┌────────

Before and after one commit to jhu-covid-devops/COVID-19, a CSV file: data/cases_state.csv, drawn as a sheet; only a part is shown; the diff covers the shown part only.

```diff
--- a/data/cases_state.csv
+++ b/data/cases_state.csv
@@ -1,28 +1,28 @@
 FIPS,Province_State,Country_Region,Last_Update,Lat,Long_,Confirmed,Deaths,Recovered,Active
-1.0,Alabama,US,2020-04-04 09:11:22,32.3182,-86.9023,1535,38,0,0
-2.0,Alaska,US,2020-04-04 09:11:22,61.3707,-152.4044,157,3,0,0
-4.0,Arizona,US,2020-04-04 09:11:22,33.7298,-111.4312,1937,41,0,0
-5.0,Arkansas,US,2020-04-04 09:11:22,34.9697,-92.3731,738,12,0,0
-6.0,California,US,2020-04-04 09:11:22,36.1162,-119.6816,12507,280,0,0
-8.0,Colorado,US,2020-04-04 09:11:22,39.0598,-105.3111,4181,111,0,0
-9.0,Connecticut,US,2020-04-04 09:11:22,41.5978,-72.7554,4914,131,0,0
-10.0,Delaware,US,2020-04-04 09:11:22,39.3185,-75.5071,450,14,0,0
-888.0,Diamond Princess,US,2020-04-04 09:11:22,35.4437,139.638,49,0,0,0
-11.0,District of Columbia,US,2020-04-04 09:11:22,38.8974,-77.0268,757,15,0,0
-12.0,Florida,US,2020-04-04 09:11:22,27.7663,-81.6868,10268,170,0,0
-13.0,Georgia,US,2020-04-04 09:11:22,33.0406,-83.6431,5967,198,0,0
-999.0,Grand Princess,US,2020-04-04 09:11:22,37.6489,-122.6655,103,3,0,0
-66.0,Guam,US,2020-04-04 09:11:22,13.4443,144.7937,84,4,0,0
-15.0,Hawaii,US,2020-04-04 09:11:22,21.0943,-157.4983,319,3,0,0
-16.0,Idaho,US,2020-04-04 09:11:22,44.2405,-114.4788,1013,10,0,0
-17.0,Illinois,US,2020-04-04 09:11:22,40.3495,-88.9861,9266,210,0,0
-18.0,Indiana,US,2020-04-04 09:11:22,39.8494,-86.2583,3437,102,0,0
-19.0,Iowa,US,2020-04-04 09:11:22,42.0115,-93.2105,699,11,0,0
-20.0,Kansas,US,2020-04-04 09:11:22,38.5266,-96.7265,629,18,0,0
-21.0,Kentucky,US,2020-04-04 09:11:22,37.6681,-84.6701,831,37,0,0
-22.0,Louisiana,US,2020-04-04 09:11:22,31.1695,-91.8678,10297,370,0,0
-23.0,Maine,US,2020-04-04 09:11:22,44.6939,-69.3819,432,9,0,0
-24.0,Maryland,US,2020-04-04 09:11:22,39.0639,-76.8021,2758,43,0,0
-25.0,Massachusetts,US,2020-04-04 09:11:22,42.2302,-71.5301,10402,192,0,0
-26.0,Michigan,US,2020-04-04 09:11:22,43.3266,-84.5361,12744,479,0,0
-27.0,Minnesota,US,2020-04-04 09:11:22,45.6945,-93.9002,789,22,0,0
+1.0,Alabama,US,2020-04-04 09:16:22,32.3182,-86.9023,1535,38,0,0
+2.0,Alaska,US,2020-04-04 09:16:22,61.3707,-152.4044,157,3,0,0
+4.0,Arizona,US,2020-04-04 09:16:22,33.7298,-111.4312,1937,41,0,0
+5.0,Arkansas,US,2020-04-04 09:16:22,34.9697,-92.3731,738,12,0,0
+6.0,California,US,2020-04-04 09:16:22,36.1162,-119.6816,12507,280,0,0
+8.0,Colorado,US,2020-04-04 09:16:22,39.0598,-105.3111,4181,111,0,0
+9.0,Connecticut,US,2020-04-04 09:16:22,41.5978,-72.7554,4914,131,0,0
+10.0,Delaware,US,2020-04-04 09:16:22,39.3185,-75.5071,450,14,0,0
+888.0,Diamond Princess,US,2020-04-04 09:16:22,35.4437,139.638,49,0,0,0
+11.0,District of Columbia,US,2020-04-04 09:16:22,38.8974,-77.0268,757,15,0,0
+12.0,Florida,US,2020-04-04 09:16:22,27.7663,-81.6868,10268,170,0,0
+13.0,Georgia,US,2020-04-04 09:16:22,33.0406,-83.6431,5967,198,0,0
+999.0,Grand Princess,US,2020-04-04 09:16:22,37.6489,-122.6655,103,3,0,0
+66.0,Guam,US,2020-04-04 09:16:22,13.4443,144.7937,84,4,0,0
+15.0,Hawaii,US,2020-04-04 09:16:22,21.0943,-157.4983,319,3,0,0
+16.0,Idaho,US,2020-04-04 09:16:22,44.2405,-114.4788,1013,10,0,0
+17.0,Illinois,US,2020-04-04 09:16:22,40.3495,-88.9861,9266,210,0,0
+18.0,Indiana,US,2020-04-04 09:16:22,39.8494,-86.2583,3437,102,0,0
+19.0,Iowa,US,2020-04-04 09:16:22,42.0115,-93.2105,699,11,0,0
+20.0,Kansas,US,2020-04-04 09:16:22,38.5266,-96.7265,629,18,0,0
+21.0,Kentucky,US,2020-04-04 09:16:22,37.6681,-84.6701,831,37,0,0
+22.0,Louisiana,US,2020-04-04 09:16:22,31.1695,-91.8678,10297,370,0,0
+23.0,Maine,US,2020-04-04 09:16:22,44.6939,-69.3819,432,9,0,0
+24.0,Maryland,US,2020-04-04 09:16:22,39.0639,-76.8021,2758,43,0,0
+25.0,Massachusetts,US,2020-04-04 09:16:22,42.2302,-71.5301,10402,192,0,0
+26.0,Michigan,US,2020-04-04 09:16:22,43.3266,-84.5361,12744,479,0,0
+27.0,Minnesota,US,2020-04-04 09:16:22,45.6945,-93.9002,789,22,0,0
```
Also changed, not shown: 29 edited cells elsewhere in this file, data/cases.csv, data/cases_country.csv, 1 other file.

└────────

What you should produce is an exact copy of the records above.

Before and after one commit to jhu-covid-devops/COVID-19, a CSV file: data/cases_state.csv, drawn as a sheet; only a part is shown; the diff covers the shown part only.

```diff
--- a/data/cases_state.csv
+++ b/data/cases_state.csv
@@ -1,28 +1,28 @@
 FIPS,Province_State,Country_Region,Last_Update,Lat,Long_,Confirmed,Deaths,Recovered,Active
-1.0,Alabama,US,2020-04-04 09:11:22,32.3182,-86.9023,1535,38,0,0
-2.0,Alaska,US,2020-04-04 09:11:22,61.3707,-152.4044,157,3,0,0
-4.0,Arizona,US,2020-04-04 09:11:22,33.7298,-111.4312,1937,41,0,0
-5.0,Arkansas,US,2020-04-04 09:11:22,34.9697,-92.3731,738,12,0,0
-6.0,California,US,2020-04-04 09:11:22,36.1162,-119.6816,12507,280,0,0
-8.0,Colorado,US,2020-04-04 09:11:22,39.0598,-105.3111,4181,111,0,0
-9.0,Connecticut,US,2020-04-04 09:11:22,41.5978,-72.7554,4914,131,0,0
-10.0,Delaware,US,2020-04-04 09:11:22,39.3185,-75.5071,450,14,0,0
-888.0,Diamond Princess,US,2020-04-04 09:11:22,35.4437,139.638,49,0,0,0
-11.0,District of Columbia,US,2020-04-04 09:11:22,38.8974,-77.0268,757,15,0,0
-12.0,Florida,US,2020-04-04 09:11:22,27.7663,-81.6868,10268,170,0,0
-13.0,Georgia,US,2020-04-04 09:11:22,33.0406,-83.6431,5967,198,0,0
-999.0,Grand Princess,US,2020-04-04 09:11:22,37.6489,-122.6655,103,3,0,0
-66.0,Guam,US,2020-04-04 09:11:22,13.4443,144.7937,84,4,0,0
-15.0,Hawaii,US,2020-04-04 09:11:22,21.0943,-157.4983,319,3,0,0
-16.0,Idaho,US,2020-04-04 09:11:22,44.2405,-114.4788,1013,10,0,0
-17.0,Illinois,US,2020-04-04 09:11:22,40.3495,-88.9861,9266,210,0,0
-18.0,Indiana,US,2020-04-04 09:11:22,39.8494,-86.2583,3437,102,0,0
-19.0,Iowa,US,2020-04-04 09:11:22,42.0115,-93.2105,699,11,0,0
-20.0,Kansas,US,2020-04-04 09:11:22,38.5266,-96.7265,629,18,0,0
-21.0,Kentucky,US,2020-04-04 09:11:22,37.6681,-84.6701,831,37,0,0
-22.0,Louisiana,US,2020-04-04 09:11:22,31.1695,-91.8678,10297,370,0,0
-23.0,Maine,US,2020-04-04 09:11:22,44.6939,-69.3819,432,9,0,0
-24.0,Maryland,US,2020-04-04 09:11:22,39.0639,-76.8021,2758,43,0,0
-25.0,Massachusetts,US,2020-04-04 09:11:22,42.2302,-71.5301,10402,192,0,0
-26.0,Michigan,US,2020-04-04 09:11:22,43.3266,-84.5361,12744,479,0,0
-27.0,Minnesota,US,2020-04-04 09:11:22,45.6945,-93.9002,789,22,0,0
+1.0,Alabama,US,2020-04-04 09:16:22,32.3182,-86.9023,1535,38,0,0
+2.0,Alaska,US,2020-04-04 09:16:22,61.3707,-152.4044,157,3,0,0
+4.0,Arizona,US,2020-04-04 09:16:22,33.7298,-111.4312,1937,41,0,0
+5.0,Arkansas,US,2020-04-04 09:16:22,34.9697,-92.3731,738,12,0,0
+6.0,California,US,2020-04-04 09:16:22,36.1162,-119.6816,12507,280,0,0
+8.0,Colorado,US,2020-04-04 09:16:22,39.0598,-105.3111,4181,111,0,0
+9.0,Connecticut,US,2020-04-04 09:16:22,41.5978,-72.7554,4914,131,0,0
+10.0,Delaware,US,2020-04-04 09:16:22,39.3185,-75.5071,450,14,0,0
+888.0,Diamond Princess,US,2020-04-04 09:16:22,35.4437,139.638,49,0,0,0
+11.0,District of Columbia,US,2020-04-04 09:16:22,38.8974,-77.0268,757,15,0,0
+12.0,Florida,US,2020-04-04 09:16:22,27.7663,-81.6868,10268,170,0,0
+13.0,Georgia,US,2020-04-04 09:16:22,33.0406,-83.6431,5967,198,0,0
+999.0,Grand Princess,US,2020-04-04 09:16:22,37.6489,-122.6655,103,3,0,0
+66.0,Guam,US,2020-04-04 09:16:22,13.4443,144.7937,84,4,0,0
+15.0,Hawaii,US,2020-04-04 09:16:22,21.0943,-157.4983,319,3,0,0
+16.0,Idaho,US,2020-04-04 09:16:22,44.2405,-114.4788,1013,10,0,0
+17.0,Illinois,US,2020-04-04 09:16:22,40.3495,-88.9861,9266,210,0,0
+18.0,Indiana,US,2020-04-04 09:16:22,39.8494,-86.2583,3437,102,0,0
+19.0,Iowa,US,2020-04-04 09:16:22,42.0115,-93.2105,699,11,0,0
+20.0,Kansas,US,2020-04-04 09:16:22,38.5266,-96.7265,629,18,0,0
+21.0,Kentucky,US,2020-04-04 09:16:22,37.6681,-84.6701,831,37,0,0
+22.0,Louisiana,US,2020-04-04 09:16:22,31.1695,-91.8678,10297,370,0,0
+23.0,Maine,US,2020-04-04 09:16:22,44.6939,-69.3819,432,9,0,0
+24.0,Maryland,US,2020-04-04 09:16:22,39.0639,-76.8021,2758,43,0,0
+25.0,Massachusetts,US,2020-04-04 09:16:22,42.2302,-71.5301,10402,192,0,0
+26.0,Michigan,US,2020-04-04 09:16:22,43.3266,-84.5361,12744,479,0,0
+27.0,Minnesota,US,2020-04-04 09:16:22,45.6945,-93.9002,789,22,0,0
```
Also changed, not shown: 29 edited cells elsewhere in this file, data/cases.csv, data/cases_country.csv, 1 other file.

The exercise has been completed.